drive is running out of storage space. I keep getting
warnings that nearly all of "backup/recovery
E:" capacity has been used up; only 2.57 megabytes
remain out of 14.6 gigabytes.
canít afford a new laptop. Should I move files to an
external drive to free up space?
Grantham, St. Paul, Minn.
Your PC isnít running out of hard disk space. Some
data is in the wrong place and needs to be moved.
what happened. Dell "partitioned" your PC hard
drive into three segments that are electronically walled
off from each other. Thereís the "C" drive,
which contains more than 90 percent of the 320
gigabytes. It stores most programs and data. Then thereís
the "D" or "E" drive, a 14.6
gigabyte segment that contains Windows recovery
software. And thereís a "Dellutility"
segment that contains about 100 megabytes of diagnostic
of your data that should have been stored on the C drive
was instead stored on the E drive, nearly filling it up.
You need to copy that data to another location, such as
an external hard drive, then delete it from the E drive.
Windows Explorer to open your E drive. Copy, then
delete, all files except the following vital files that
must be left alone: $RECYCLE BIN$ (may not be visible
because itís a "hidden file"); Dell; Program
Files; Program Data (may not be visible); Sources;
System Volume Information (may not be visible); Tools;
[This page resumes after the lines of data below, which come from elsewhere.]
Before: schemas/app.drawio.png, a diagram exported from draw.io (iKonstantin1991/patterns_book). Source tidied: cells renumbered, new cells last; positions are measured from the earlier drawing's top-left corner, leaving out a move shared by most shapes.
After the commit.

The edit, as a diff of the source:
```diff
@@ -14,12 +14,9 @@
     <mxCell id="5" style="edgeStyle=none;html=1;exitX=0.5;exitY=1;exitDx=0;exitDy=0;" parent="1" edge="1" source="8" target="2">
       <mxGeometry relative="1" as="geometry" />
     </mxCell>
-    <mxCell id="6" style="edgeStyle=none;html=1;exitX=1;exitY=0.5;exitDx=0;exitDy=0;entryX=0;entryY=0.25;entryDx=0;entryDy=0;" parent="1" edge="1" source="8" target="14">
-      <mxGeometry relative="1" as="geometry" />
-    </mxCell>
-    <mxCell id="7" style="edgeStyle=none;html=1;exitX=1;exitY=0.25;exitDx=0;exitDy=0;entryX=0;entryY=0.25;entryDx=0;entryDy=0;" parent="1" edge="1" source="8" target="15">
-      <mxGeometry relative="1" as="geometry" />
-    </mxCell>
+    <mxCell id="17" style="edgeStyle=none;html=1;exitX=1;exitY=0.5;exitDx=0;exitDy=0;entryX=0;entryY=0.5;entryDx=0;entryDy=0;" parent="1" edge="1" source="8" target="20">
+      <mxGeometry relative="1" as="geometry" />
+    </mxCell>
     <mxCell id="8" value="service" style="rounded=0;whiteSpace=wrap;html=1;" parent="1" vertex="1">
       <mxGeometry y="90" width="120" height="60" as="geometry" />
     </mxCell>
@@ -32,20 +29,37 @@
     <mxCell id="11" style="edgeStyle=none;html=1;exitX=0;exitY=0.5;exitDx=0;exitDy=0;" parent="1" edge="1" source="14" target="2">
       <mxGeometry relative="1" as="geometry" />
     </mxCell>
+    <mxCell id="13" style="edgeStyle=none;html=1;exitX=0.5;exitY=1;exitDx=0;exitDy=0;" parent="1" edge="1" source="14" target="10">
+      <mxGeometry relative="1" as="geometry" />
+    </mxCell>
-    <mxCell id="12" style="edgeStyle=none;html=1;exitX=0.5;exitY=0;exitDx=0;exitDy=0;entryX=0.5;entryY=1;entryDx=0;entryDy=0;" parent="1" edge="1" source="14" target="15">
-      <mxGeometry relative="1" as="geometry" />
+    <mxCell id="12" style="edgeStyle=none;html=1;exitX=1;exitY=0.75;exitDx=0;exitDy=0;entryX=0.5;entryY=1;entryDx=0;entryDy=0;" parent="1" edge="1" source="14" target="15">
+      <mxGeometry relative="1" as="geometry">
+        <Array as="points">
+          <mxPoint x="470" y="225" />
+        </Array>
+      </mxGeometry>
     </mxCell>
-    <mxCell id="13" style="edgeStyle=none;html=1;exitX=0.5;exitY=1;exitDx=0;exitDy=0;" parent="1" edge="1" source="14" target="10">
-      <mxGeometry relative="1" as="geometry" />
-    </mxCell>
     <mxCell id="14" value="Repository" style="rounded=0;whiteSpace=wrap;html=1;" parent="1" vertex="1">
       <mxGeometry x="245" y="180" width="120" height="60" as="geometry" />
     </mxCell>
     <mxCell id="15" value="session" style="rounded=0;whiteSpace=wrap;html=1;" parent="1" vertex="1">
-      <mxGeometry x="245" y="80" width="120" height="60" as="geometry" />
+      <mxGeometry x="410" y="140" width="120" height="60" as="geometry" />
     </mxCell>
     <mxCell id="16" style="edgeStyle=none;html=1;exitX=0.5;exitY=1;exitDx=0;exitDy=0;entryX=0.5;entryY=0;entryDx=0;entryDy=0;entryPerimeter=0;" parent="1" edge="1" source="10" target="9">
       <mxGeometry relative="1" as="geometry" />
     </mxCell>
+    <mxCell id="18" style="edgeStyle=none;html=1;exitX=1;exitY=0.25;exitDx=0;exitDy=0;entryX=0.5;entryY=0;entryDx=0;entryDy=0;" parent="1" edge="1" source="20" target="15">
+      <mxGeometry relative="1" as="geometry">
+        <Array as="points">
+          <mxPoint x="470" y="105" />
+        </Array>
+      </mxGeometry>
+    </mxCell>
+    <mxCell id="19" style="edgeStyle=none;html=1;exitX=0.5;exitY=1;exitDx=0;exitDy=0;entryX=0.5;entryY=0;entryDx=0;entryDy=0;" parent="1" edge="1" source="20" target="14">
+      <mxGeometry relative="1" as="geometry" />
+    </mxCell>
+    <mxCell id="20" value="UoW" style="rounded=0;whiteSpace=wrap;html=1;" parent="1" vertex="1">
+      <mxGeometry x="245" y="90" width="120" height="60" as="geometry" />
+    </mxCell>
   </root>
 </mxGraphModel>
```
Users; Windows. Once you delete the other files on E,
your PC should operate normally. If youíve deleted any
programs, reinstall them on your C drive. You can move
data from the external drive to the C drive as needed.
My Toshiba external hard drive abruptly stopped working.
No PC I connected to the drive could read it, and for a
while I got the message that there was no data on the
drive. Because there are pictures on the drive that I
canít replace, I took it to a local repair shop, where
I was told they could read the data on the drive for me.
I didnít take them up on it, and now the disk drive
seems worse off because no PC can even detect it. What
should I do?
Sanor, Alliance, Ohio
The electronics that run the disk drive arenít
functioning, but the photos may still be stored on the
driveís magnetic disk, which doesnít require any
power to retain its data. The fact that your PC got a
"no data" message from the damaged drive doesnít
mean the data isnít still there.
best option is to take the device to a repair shop that
has equipment that can power-up the damaged drive long
enough to copy the data from the disk. This isnít
always possible, but it often can be done.
the disk drive is less than two years old, you may be
able to make a claim under Toshibaís warranty, though
that will be only for the drive itself, not the cost of
retrieving data. For warranty details, see tinyurl.com/ohz3uak.